Problem to work on:
If a line in the data below contains "RoutedEventArgs", copy it.

Data shown:
************

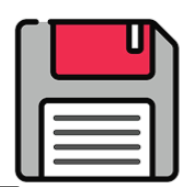
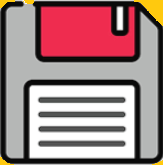
retoques en artistas

diff --git a/Proyecto_IPO1/formulario_Artista.xaml b/Proyecto_IPO1/formulario_Artista.xaml
@@ -124,7 +124,8 @@
                                         <Image x:Name="imgCaratula" Width="100" Height="120" Source="{Binding SelectedItem.Caratula, ElementName=lstListaArtistas}" Stretch="Fill"/>
                                     </Border>
 
-                                    <Button x:Name="btnCargarImagen" Content="+" ToolTip="Cambiar imagen" VerticalAlignment="Bottom" HorizontalAlignment="Right" Margin="5" FontSize="30" FontWeight="Bold" Background="Transparent" BorderBrush="Transparent" Foreground="#36BA98"/>
+                                    <Button x:Name="btnCargarImagen" Click="btnCargarImagen_Click"
+                                            Content="+" ToolTip="Cambiar imagen" VerticalAlignment="Bottom" HorizontalAlignment="Right" Margin="5" FontSize="30" FontWeight="Bold" Background="Transparent" BorderBrush="Transparent" Foreground="#36BA98"/>
                                 </Grid>
 
                                 <Label x:Name="lblArtista" Grid.Row="0" Grid.Column="1" FontWeight="Bold" FontSize="15" Content="Contacto:"/>
@@ -174,7 +175,14 @@
                                 <TextBox x:Name="txtInfoArtista" TextWrapping="Wrap" AcceptsReturn="True" VerticalScrollBarVisibility="Visible" Margin="5" Text="{Binding SelectedItem.Integrantes, ElementName=lstListaArtistas}" Background="#E9C46A" BorderBrush="Transparent"/>
                             </Expander>
                         </GroupBox>
-                        <Button x:Name="btnGuardar" Grid.Row="4" Content="Guardar" FontSize="16" FontWeight="Bold" Width="130" ToolTip="Pulsar para guardar" HorizontalAlignment="Right" Margin="0,20,28,-20" Background="#E9C46A"/>
+                        <Button x:Name="btnGuardar" Grid.Row="4" Width="130" ToolTip="Pulsar para guardar" 
+                                HorizontalAlignment="Right" Margin="0,20,28,-20" Background="#E9C46A" Click="btnGuardar_Click">
+                            <StackPanel Orientation="Horizontal">
+                                <Image Source="Images/guardar.png" Width="32" Height="32" Margin="0,0,5,0"/>
+                                <TextBlock Text="Guardar"
+                                FontSize="16" FontWeight="Bold" VerticalAlignment="Center"/>
+                            </StackPanel>
+                        </Button>
                     </Grid>
                 </GroupBox>
             </StackPanel>

diff --git a/Proyecto_IPO1/formulario_Festivales.xaml b/Proyecto_IPO1/formulario_Festivales.xaml
@@ -228,12 +228,17 @@
                         </GroupBox>
                         <Button x:Name="btnGuardar"
                                         Grid.Row="4"
-                                        Content="Guardar"
-                                        FontSize="16" FontWeight="Bold"
                                         Width="130"
                                         ToolTip="Pulsar para guardar"
                                         HorizontalAlignment="Right"
-                                        Margin="0,20,28,-20" Background="#E9C46A" Click="btnGuardar_Click"/>
+                                        Margin="0,20,28,-20" Background="#E9C46A" Click="btnGuardar_Click">
+                            <StackPanel Orientation="Horizontal">
+                                <Image Source="Images/guardar.png" Width="32" Height="32" Margin="0,0,5,0"/>
+                                <TextBlock Text="Guardar"
+                                           FontSize="16" FontWeight="Bold" VerticalAlignment="Center"/>
+                            </StackPanel>
+
+                        </Button>
                     </Grid>
                 </GroupBox>
             </StackPanel>

diff --git a/Proyecto_IPO1/Ventana_guardar.xaml b/Proyecto_IPO1/Ventana_guardar.xaml
@@ -18,6 +18,6 @@ WindowStartupLocation="CenterScreen" Height="300" Width="450">
         <Button x:Name="btnVolver"
                 Grid.Row="1"
                 Content="Volver"
-                FontSize="20" FontWeight="Bold" Height="50" Width="100" VerticalAlignment="Center" HorizontalAlignment="Center" />
+                FontSize="20" FontWeight="Bold" Height="50" Width="100" VerticalAlignment="Center" HorizontalAlignment="Center" Click="btnVolver_Click" />
     </Grid>
 </Window>

diff --git a/Proyecto_IPO1/formulario_Artista.xaml.cs b/Proyecto_IPO1/formulario_Artista.xaml.cs
@@ -1,4 +1,5 @@
-using System;
+using Microsoft.Win32;
+using System;
 using System.Collections.Generic;
 using System.Globalization;
 using System.Linq;
@@ -73,14 +74,26 @@ namespace Proyecto_IPO1
 
         private void btnGuardar_Click(object sender, RoutedEventArgs e)
         {
+            // Crear lista para almacenar los festivales
+            List<string> festivales = new List<string>();
 
-            ArtistaGuardar.Nombre = txtNombre.Text;
-            ArtistaGuardar.Integrantes = txtInfoArtista.Text;
-            ArtistaGuardar.Genero = cbGenero.Text;
-            ArtistaGuardar.Redes_sociales = new Uri(txtweb.Text, UriKind.Absolute);
-            ArtistaGuardar.Descripcion = txtDescripción.Text;
-            ArtistaGuardar.Contacto = txtContacto.Text;
-            ArtistaGuardar.Estado = cbEstado.Text;
+            // Recorrer los elementos del ListBox y agregarlos a la lista
+            foreach (var item in lbFestivales.Items)
+            {
+                festivales.Add(item.ToString());
+            }
+            var ArtistaGuardar = new Artista("", "", "", null, "", null, "", "", null)
+            {
+                Nombre = txtNombre.Text,
+                Integrantes = txtInfoArtista.Text,
+                Genero = cbGenero.Text,
+                Redes_sociales = new Uri(txtweb.Text, UriKind.Absolute),
+                Descripcion = txtDescripción.Text,
+                Contacto = txtContacto.Text,
+                Estado = cbEstado.Text,
+                Festivales = festivales,
+                Caratula = new Uri(imgCaratula.Source.ToString()),
+            };
 
             ventana = new Ventana_guardar(ArtistaGuardar);
             ventana.Show();
@@ -98,6 +111,24 @@ namespace Proyecto_IPO1
         private void miEliminarItemLB_Click(object sender, RoutedEventArgs e)
         {
             lstListaArtistas.Items.Remove(lstListaArtistas.SelectedItem);
+        }
+
+        private void btnCargarImagen_Click(object sender, RoutedEventArgs e)
+        {
+            var abrirDialog = new OpenFileDialog();
+            abrirDialog.Filter = "Images|*.jpg;*.gif;*.bmp;*.png";
+            if (abrirDialog.ShowDialog() == true)
+            {
+                try
+                {
+                    var bitmap = new BitmapImage(new Uri(abrirDialog.FileName, UriKind.Absolute));
+                    imgCaratula.Source = bitmap;
+                }
+                catch (Exception ex)
+                {
+                    MessageBox.Show("Error al cargar la imagen " + ex.Message);
+                }
+            }
         }
     }
 

diff --git a/Proyecto_IPO1/Ventana_guardar.xaml.cs b/Proyecto_IPO1/Ventana_guardar.xaml.cs
@@ -23,8 +23,8 @@ namespace Proyecto_IPO1
         {
             InitializeComponent();
             String DatosArtistas = "Datos de los artistas a guardar: \n";
-            DatosArtistas += "Nombre: " + artista.Nombre + "Contacto: " + artista.Contacto +
-                "Genero: " + artista.Genero + "Estado: " + artista.Estado;
+            DatosArtistas += "Nombre: " + artista.Nombre + "\nContacto: " + artista.Contacto +
+                 "\nGenero: " + artista.Genero + "\nEstado: " + artista.Estado;
 
             txtContenido.Text = DatosArtistas;
         }
@@ -32,6 +32,7 @@ namespace Proyecto_IPO1
         private void btnVolver_Click(object sender, RoutedEventArgs e)
         {
             this.Visibility = Visibility.Hidden;
+            this.Close();
         }
     }
 }

diff --git a/Proyecto_IPO1/MainWindow.xaml.cs b/Proyecto_IPO1/MainWindow.xaml.cs
@@ -67,7 +67,7 @@ namespace Proyecto_IPO1
 
                     formulario_Festivales formulario_festival = new formulario_Festivales();
                     formulario_festival.Show();
-                    this.Close(); // Opcionalmente cierra la ventana actual.
+                   
 
                 }
                 else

************

Result below:
         private void btnGuardar_Click(object sender, RoutedEventArgs e)
         private void miEliminarItemLB_Click(object sender, RoutedEventArgs e)
+        private void btnCargarImagen_Click(object sender, RoutedEventArgs e)
         private void btnVolver_Click(object sender, RoutedEventArgs e)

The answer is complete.